Of course, all homes require maintenance. How much you spend also depends on whether you hire someone else to do every repair, or if you are handy enough yourself to take them on. Painting, fixing things like caulk and hardware, and all the little things that crop up can add up, but there are also ways to make them less expensive, depending on how far you go (check out how I learned to caulk my own tub).
The energy costs that you will have depends on a number of factors. These include the climate that you are in, the type of heating and cooling systems you will own, how sealed the envelope of your home is (to prevent heat loss or gain), the type of energy that you will use and your lifestyle.
Of course, you won’t be able to account for your lifestyle until you get into the home and see your usage!
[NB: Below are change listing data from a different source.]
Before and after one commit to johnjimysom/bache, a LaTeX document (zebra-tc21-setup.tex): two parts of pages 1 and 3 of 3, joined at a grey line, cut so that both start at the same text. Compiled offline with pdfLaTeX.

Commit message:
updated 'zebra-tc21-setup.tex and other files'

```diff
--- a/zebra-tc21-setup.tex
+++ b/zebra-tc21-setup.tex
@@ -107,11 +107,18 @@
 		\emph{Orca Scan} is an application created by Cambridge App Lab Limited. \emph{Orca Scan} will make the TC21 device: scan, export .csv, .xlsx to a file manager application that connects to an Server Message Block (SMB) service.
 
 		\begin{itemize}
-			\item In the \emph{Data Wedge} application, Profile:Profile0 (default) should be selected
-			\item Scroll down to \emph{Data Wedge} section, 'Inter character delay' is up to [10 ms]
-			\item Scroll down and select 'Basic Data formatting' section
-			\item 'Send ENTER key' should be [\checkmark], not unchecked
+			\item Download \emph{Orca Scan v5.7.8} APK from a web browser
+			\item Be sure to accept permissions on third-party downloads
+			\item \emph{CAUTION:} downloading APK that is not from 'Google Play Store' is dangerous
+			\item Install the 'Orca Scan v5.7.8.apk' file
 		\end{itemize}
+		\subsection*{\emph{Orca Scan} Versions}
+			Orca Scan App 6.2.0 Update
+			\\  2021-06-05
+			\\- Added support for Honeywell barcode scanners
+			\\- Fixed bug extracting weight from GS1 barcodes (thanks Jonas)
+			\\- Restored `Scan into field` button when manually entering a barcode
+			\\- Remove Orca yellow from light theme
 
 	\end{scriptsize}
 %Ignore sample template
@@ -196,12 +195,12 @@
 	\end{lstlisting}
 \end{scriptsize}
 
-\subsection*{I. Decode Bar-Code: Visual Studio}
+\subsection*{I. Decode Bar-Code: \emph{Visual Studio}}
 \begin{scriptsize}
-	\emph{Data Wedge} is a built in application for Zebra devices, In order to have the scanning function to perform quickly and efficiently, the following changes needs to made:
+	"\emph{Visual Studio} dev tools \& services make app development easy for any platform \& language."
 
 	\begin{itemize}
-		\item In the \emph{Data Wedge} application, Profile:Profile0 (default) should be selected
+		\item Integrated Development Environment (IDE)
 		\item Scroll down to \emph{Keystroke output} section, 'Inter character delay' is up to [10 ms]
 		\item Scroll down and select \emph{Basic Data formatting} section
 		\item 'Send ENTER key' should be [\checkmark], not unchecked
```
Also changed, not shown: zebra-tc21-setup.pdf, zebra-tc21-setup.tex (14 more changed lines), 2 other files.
But you can get a sense of the other costs simply by asking the owner what their costs are or, better yet, asking for a copy of their energy bill. It’s best to ask what the energy costs are in the dead of winter and also the height of the summer, so you can know the range of costs to expect.
Utility bills differ by region, both because of climate but also based on energy costs. The U.S. Energy Information Administration publishes a report on the average utility cost per state. While this won’t tell you what your energy costs will be, it will give you a sense of how the state you are buying in compares to others.
Even if your energy costs are high, you can think about ways to reduce them. Learn how to come up with a strategic energy plan, and also ways to make small changes that produce large energy savings.
How much do you plan to spend to furnish your new home? If you are moving from a small space into a large one, you may find that you need to spend some money to make your new space habitable. Of course, there are many ways to furnish a home for cheap, but you want to be realistic about your expenses.
Along with furnishings like tables and chairs, don’t forget about other items that may be necessary that are along the lines of appliances. If you have a large yard and you are moving from an apartment, you may need a lawn mower, for example. You may need to buy a microwave, or a whole host of other items that you didn’t need or have in your last home.
While typically not a huge expense, it’s an easy addition to your napkin calculations to make sure you consider annual costs of keeping pesky mice and insects away, especially termites. Plan on spending about $200 to $800 a year on pest inspections and treatment, depending on the size of your home.
Real estate and closing fees when you sell
Ok, I get it. You are not thinking about ever selling your dream home. But if you want to get technical about the true cost to own a home, then the cost of selling the property come into play.
Over time, your home will either appreciate (hopefully) or depreciate, and you’ll own a certain amount of your home in the form of home equity. Home equity is what your home is worth that you don’t owe to anyone else, like a bank.
When you sell, what you get to keep in your pocket is what you sold your home for, minus what you owe on it, minus the cost of selling your home.
A good rule of thumb for real estate and closing cost fees are that you’ll pay around 5% of the sale price to a real estate broker (if you use one, which most people do), and another 1% to 3% of the sale price, depending on where you live.
Did you get all the costs down? Congratulations! Now you have a much more informed view of the of the total cost to own any particular property.
If you are interested in making not just a good but a great real estate decision, make these simple calculations on each property you are considering, and you’ll be able to choose one that leaves the most money in your pocket.
Look at you! You’re in the big leagues now.